Most writers have been asked how they come up with their stories, where do they get their ideas, or some variation on that theme. No one ever asks how the ideas actually become the stories. After all, ideas are only the beginning, and stories do not drop out of the brain fully formed and ready to publish. My experience with ideas boils down to this: about three-fourths of them are not viable, i.e. they cannot be developed into a full story with conflicts and resolution, character development and a coherent structure. Those ideas usually are great beginnings that never go anywhere.
The other quarter? They need to be rigorously tested and developed, twisted and pulled, shaped and trimmed until they prove themselves to be the stories they promised to be. In other words, prepare to work those ideas. How?
My process seems to change with each new idea, i.e. the idea itself dictates how to develop it. For Perceval’s Secret, the original idea was actually a character. So, I began by first writing a description of that character and what he was doing when he came into my consciousness from my imagination. My next step was to ask the character questions, but not direct questions like who are you? I started a conversation with him as if he were the guy sitting next to me at a bar. How’s life treatin’ you? The music in this bar stinks, doesn’t it? Just get off work? You live here? Stuff like that. I’m writing this all down, free associating off the answers that pop into my head from the character. With Evan, I wanted to also find out why he was conducting the empty stage in Vienna’s Musikverein concert hall. He started talking to me about his friend Paul Caine and something that had happened to the two of them as kids walking home from school one summer day. I used that as the beginning of what I thought was a short story.
My ideas for stories usually come as a character or characters and I need to figure out who they are and what they want me to know. It sounds kind of weird to talk to myself when I’m talking to the characters, but that’s been the most effective way to do it. I know that the character’s story is viable when I can see that he or she really wants something and there are all sorts of obstacles in the way of getting it. So if you are looking at an idea’s viability in terms of, say, 3-act dramatic structure, the idea needs to evolve beyond the first act into the second conflict act. If I can do that with the idea, I know the idea is viable. At that point, I start to have fun with it.

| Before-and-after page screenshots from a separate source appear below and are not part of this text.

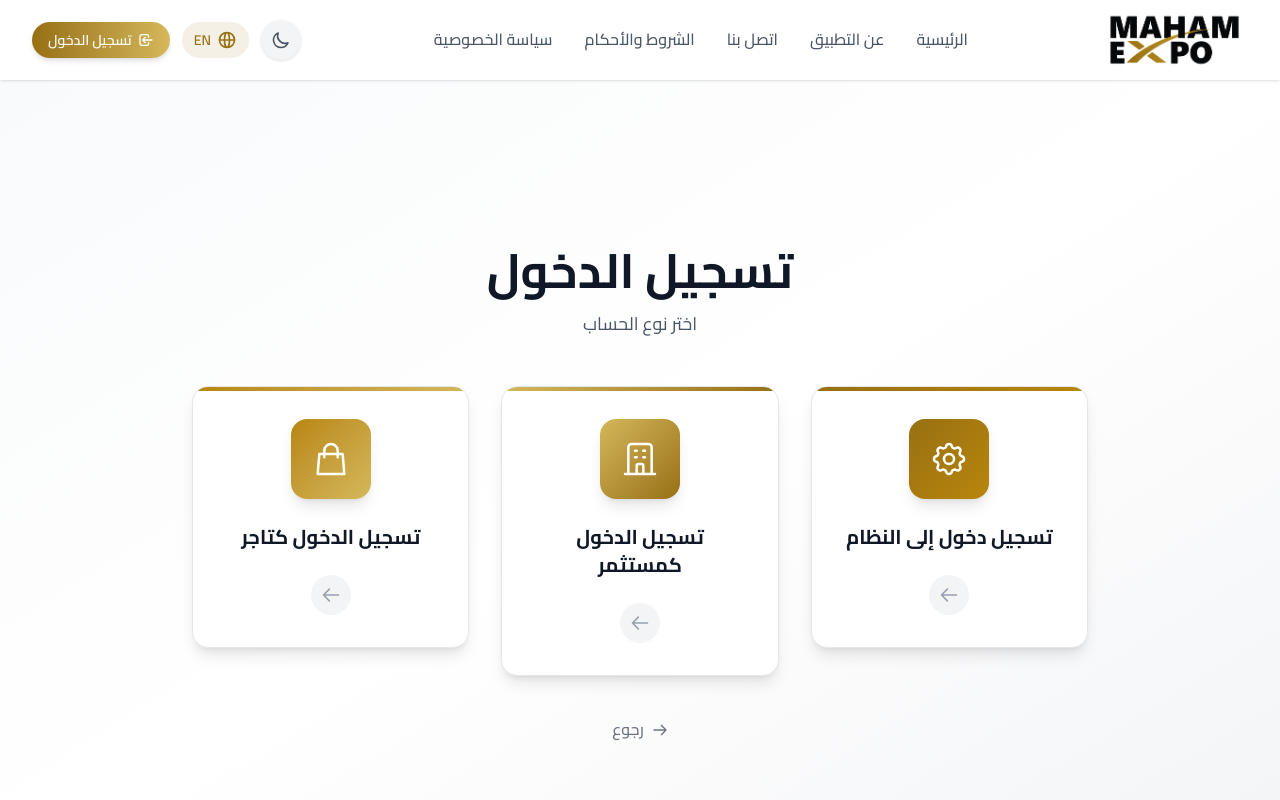
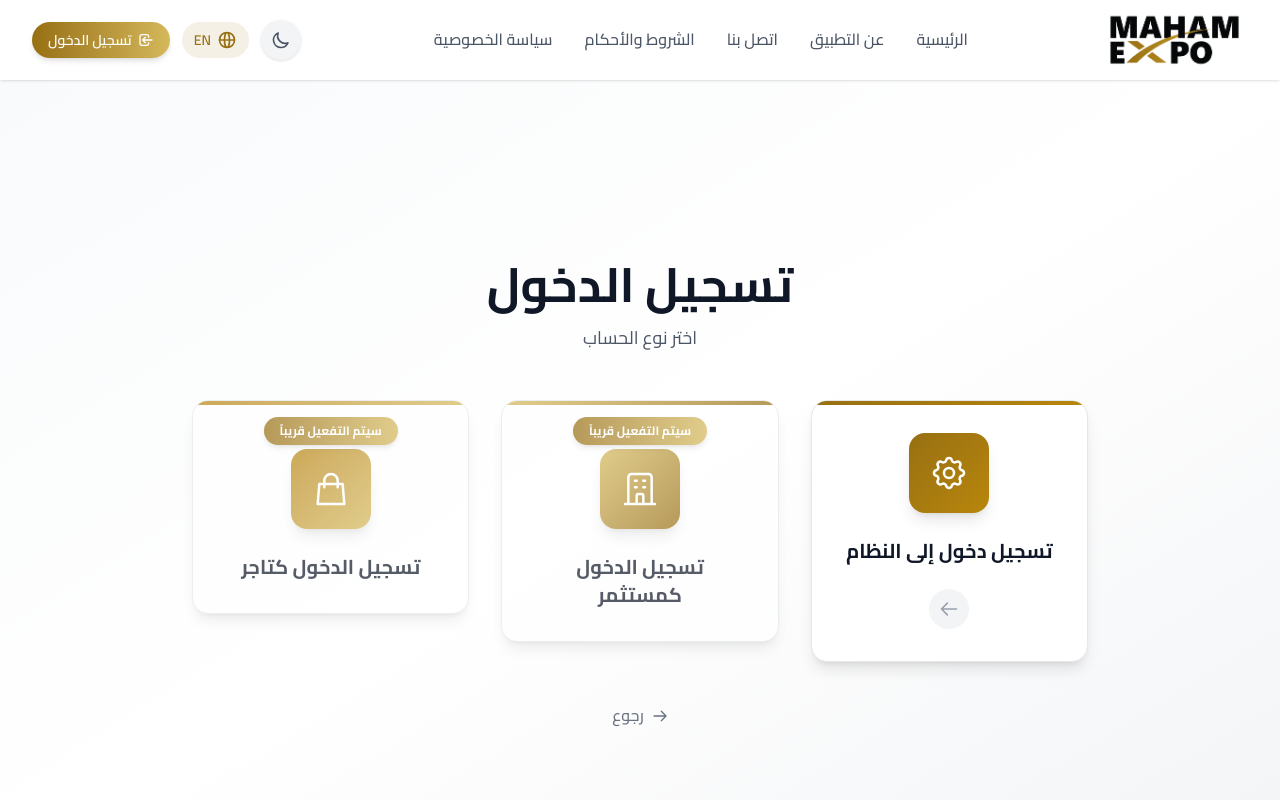
Before and after one commit to mahammedia90-commits/maham-expo-landing, a Next.js app: page /login in a window 1280 px wide. Shown: the top 800 px of the page. Built offline with nearby package versions, Linux system fonts and the light colour scheme.

Commit message:
Add 'coming soon' status and translations for login options

```diff
--- a/src/app/login/page.tsx
+++ b/src/app/login/page.tsx
@@ -15,6 +15,8 @@ const loginOptions = [
     ),
     gradient: 'from-[#987012] to-[#B8860B]',
     hoverGradient: 'hover:from-[#B8860B] hover:to-[#D4A017]',
+    href: 'https://onemay.sa:8081/ar/auth/sign-in-1',
+    comingSoon: false,
   },
   {
     key: 'loginAsInvestor' as const,
@@ -25,6 +27,8 @@ const loginOptions = [
     ),
     gradient: 'from-[#D4B85A] to-[#987012]',
     hoverGradient: 'hover:from-[#E8C860] hover:to-[#B8860B]',
+    href: null,
+    comingSoon: true,
   },
   {
     key: 'loginAsDealer' as const,
@@ -35,11 +39,19 @@ const loginOptions = [
     ),
     gradient: 'from-[#B8860B] to-[#D4B85A]',
     hoverGradient: 'hover:from-[#D4A017] hover:to-[#E8C860]',
+    href: null,
+    comingSoon: true,
   },
 ];
 
 export default function LoginPage() {
   const { t, isRtl } = useLanguageStore();
+
+  const handleClick = (option: typeof loginOptions[number]) => {
+    if (option.href) {
+      window.open(option.href, '_blank', 'noopener,noreferrer');
+    }
+  };
 
   return (
     <section
@@ -72,24 +84,42 @@ export default function LoginPage() {
               transition={{ delay: 0.15 * index + 0.3, duration: 0.5, ease: 'easeOut' }}
             >
               <motion.button
-                whileHover={{ scale: 1.03, y: -4 }}
-                whileTap={{ scale: 0.98 }}
-                className="w-full group relative overflow-hidden rounded-2xl bg-white dark:bg-gray-800/80 border border-gray-200 dark:border-gray-700/50 shadow-lg hover:shadow-2xl transition-all duration-300 p-8 flex flex-col items-center text-center cursor-pointer"
+                whileHover={option.comingSoon ? {} : { scale: 1.03, y: -4 }}
+                whileTap={option.comingSoon ? {} : { scale: 0.98 }}
+                onClick={() => handleClick(option)}
+                disabled={option.comingSoon}
+                className={`w-full group relative overflow-hidden rounded-2xl bg-white dark:bg-gray-800/80 border border-gray-200 dark:border-gray-700/50 shadow-lg transition-all duration-300 p-8 flex flex-col items-center text-center ${
+                  option.comingSoon
+                    ? 'opacity-70 cursor-not-allowed'
+                    : 'hover:shadow-2xl cursor-pointer'
+                }`}
               >
                 {/* Gradient top accent */}
                 <div className={`absolute top-0 left-0 right-0 h-1 bg-gradient-to-r ${option.gradient}`} />
 
+                {/* Coming Soon Badge */}
+                {option.comingSoon && (
+                  <div className="absolute top-4 left-4 right-4 flex justify-center">
+                    <span className="bg-gradient-to-r from-[#987012] to-[#D4B85A] text-white text-xs font-bold px-4 py-1.5 rounded-full shadow-md">
+                      {t.login.comingSoon}
+                    </span>
+                  </div>
+                )}
+
                 {/* Icon */}
-                <div className={`w-20 h-20 rounded-2xl bg-gradient-to-br ${option.gradient} ${option.hoverGradient} flex items-center justify-center text-white mb-6 shadow-lg group-hover:shadow-xl transition-all duration-300`}>
+                <div className={`w-20 h-20 rounded-2xl bg-gradient-to-br ${option.gradient} ${option.comingSoon ? '' : option.hoverGradient} flex items-center justify-center text-white mb-6 shadow-lg ${option.comingSoon ? '' : 'group-hover:shadow-xl'} transition-all duration-300 ${option.comingSoon ? 'mt-4' : ''}`}>
                   {option.icon}
                 </div>
 
                 {/* Label */}
-                <h3 className="text-lg sm:text-xl font-bold text-gray-900 dark:text-white group-hover:text-[#987012] dark:group-hover:text-[#D4B85A] transition-colors duration-300">
+                <h3 className={`text-lg sm:text-xl font-bold text-gray-900 dark:text-white transition-colors duration-300 ${
+                  option.comingSoon ? '' : 'group-hover:text-[#987012] dark:group-hover:text-[#D4B85A]'
+                }`}>
                   {t.login[option.key]}
                 </h3>
 
-                {/* Arrow */}
+                {/* Arrow (only for active options) */}
+                {!option.comingSoon && (
                   <div className="mt-6 w-10 h-10 rounded-full bg-gray-100 dark:bg-gray-700/50 flex items-center justify-center group-hover:bg-[#987012]/10 dark:group-hover:bg-[#D4B85A]/20 transition-all duration-300">
                     <svg
                       className={`w-5 h-5 text-gray-400 group-hover:text-[#987012] dark:group-hover:text-[#D4B85A] transition-all duration-300 ${isRtl ? 'rotate-180' : ''}`}
@@ -100,6 +130,7 @@ export default function LoginPage() {
                       <path strokeLinecap="round" strokeLinejoin="round" strokeWidth={2} d="M14 5l7 7m0 0l-7 7m7-7H3" />
                     </svg>
                   </div>
+                )}
               </motion.button>
             </motion.div>
           ))}
--- a/src/data/alaKhutahData.ts
+++ b/src/data/alaKhutahData.ts
@@ -67,7 +67,7 @@ export const alaKhutahData: EventData = {
       },
       slug: 'al-juhfah',
       booths: [
-        { id: 'J-C03-03', name: 'J-C03-03', image: '/على خطاه/الجحفه/J-C03-03.png', type: 'Retail', area: 35.69 },
+        { id: 'J-C03-03', name: 'J-C03-03', image: '/على خطاه/الجحفه/J-C03-03.png', type: 'Retail', area: 35.69, status: 'rented' },
         { id: 'J-C04-03', name: 'J-C04-03', image: '/على خطاه/الجحفه/J-C04-03.png', type: 'Retail', area: 35.69 },
         { id: 'J-K06', name: 'J-K06', image: '/على خطاه/الجحفه/J-K06.png', type: 'Retail', area: 16 },
         { id: 'J-K10', name: 'J-K10', image: '/على خطاه/الجحفه/J-K10.png', type: 'F&B', area: 9, status: 'rented' },
@@ -89,7 +89,7 @@ export const alaKhutahData: EventData = {
       slug: 'al-reem',
       booths: [
         { id: 'R-C08', name: 'R-C08', image: '/على خطاه/الريم/R-C08.png', type: 'Retail', area: 52.36 },
-        { id: 'R-K02', name: 'R-K02', image: '/على خطاه/الريم/R-K02.png', type: 'F&B', area: 22.5 },
+        { id: 'R-K02', name: 'R-K02', image: '/على خطاه/الريم/R-K02.png', type: 'F&B', area: 22.5, status: 'rented' },
         { id: 'R-K05', name: 'R-K05', image: '/على خطاه/الريم/R-K05.png', type: 'F&B', area: 22.5 },
         { id: 'R-K11', name: 'R-K11', image: '/على خطاه/الريم/R-K11.png', type: 'F&B', area: 16 },
       ],
@@ -179,9 +179,9 @@ export const alaKhutahData: EventData = {
       },
       slug: 'asfal-usfan',
       booths: [
-        { id: 'U-K03', name: 'U-K03', image: '/على خطاه/اسفل عسفان/U-K03.png', type: 'F&B', area: 9 },
-        { id: 'U-K18', name: 'U-K18', image: '/على خطاه/اسفل عسفان/U-K18.png', type: 'Retail', area: 16 },
-        { id: 'U-K23', name: 'U-K23', image: '/على خطاه/اسفل عسفان/U-K23.png', type: 'F&B', area: 9 },
+        { id: 'U-K03', name: 'U-K03', image: '/على خطاه/اسفل عسفان/U-K03.png', type: 'F&B', area: 9, status: 'rented' },
+        { id: 'U-K18', name: 'U-K18', image: '/على خطاه/اسفل عسفان/U-K18.png', type: 'Retail', area: 16, status: 'rented' },
+        { id: 'U-K23', name: 'U-K23', image: '/على خطاه/اسفل عسفان/U-K23.png', type: 'F&B', area: 9, status: 'rented' },
       ],
     },
     {
--- a/src/shared/constants/translations.ts
+++ b/src/shared/constants/translations.ts
@@ -21,6 +21,7 @@ export const translations = {
       loginToSystem: "تسجيل دخول إلى النظام",
       loginAsInvestor: "تسجيل الدخول كمستثمر",
       loginAsDealer: "تسجيل الدخول كتاجر",
+      comingSoon: "سيتم التفعيل قريباً",
     },
 
     // Home Page
@@ -321,6 +322,7 @@ export const translations = {
       loginToSystem: "Login to System",
       loginAsInvestor: "Login as Investor",
       loginAsDealer: "Login as Dealer",
+      comingSoon: "Coming Soon",
     },
 
     // Home Page
```
Lines whose indentation alone changed are shown as unchanged.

One idea that came to me as a situation first, i.e. a general experience that a lot of people have but what if the outcome was more science fiction? I’ve been struggling with this story for a couple years now because the experience didn’t have a character connected to it. The first version ended up being a dead end even though structurally it worked. So I decided to start over, changed the main character and made the experience in the past rather than something she was going through during the story. This approach clicked and all sorts of ideas for development came to me. At this point, I knew what the character wanted and I had a good idea what kind of obstacles would be in her way.
So, what I’ve learned over the years is to be open to all possibilities when working with an idea. I’ll need to figure out the main character, then what that character wants in the story, and if there are obstacles in the character’s way. Try analyzing some of your favorite stories to see how this structure works.
How do you develop story ideas? Do you write plot-driven or character-driven stories?